◆ **WHAT YOU ARE ASKED TO DO**: Repeat all of the records verbatim.

◆ **DATASET RECORDS**:
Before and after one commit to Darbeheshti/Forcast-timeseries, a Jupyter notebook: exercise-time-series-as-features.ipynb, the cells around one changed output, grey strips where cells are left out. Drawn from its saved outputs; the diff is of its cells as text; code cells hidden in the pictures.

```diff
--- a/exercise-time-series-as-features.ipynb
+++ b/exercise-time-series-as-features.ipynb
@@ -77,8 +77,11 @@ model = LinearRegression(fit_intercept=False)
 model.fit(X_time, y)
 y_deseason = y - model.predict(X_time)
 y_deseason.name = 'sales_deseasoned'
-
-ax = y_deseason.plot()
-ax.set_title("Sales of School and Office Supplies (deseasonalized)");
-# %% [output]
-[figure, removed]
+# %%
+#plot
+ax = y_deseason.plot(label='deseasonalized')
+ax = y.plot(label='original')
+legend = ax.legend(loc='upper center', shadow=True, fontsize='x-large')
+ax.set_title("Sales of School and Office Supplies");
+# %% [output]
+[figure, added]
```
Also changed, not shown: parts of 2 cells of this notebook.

◆ **TASK ANSWER**:
Before and after one commit to Darbeheshti/Forcast-timeseries, a Jupyter notebook: exercise-time-series-as-features.ipynb, the cells around one changed output, grey strips where cells are left out. Drawn from its saved outputs; the diff is of its cells as text; code cells hidden in the pictures.

```diff
--- a/exercise-time-series-as-features.ipynb
+++ b/exercise-time-series-as-features.ipynb
@@ -77,8 +77,11 @@ model = LinearRegression(fit_intercept=False)
 model.fit(X_time, y)
 y_deseason = y - model.predict(X_time)
 y_deseason.name = 'sales_deseasoned'
-
-ax = y_deseason.plot()
-ax.set_title("Sales of School and Office Supplies (deseasonalized)");
-# %% [output]
-[figure, removed]
+# %%
+#plot
+ax = y_deseason.plot(label='deseasonalized')
+ax = y.plot(label='original')
+legend = ax.legend(loc='upper center', shadow=True, fontsize='x-large')
+ax.set_title("Sales of School and Office Supplies");
+# %% [output]
+[figure, added]
```
Also changed, not shown: parts of 2 cells of this notebook.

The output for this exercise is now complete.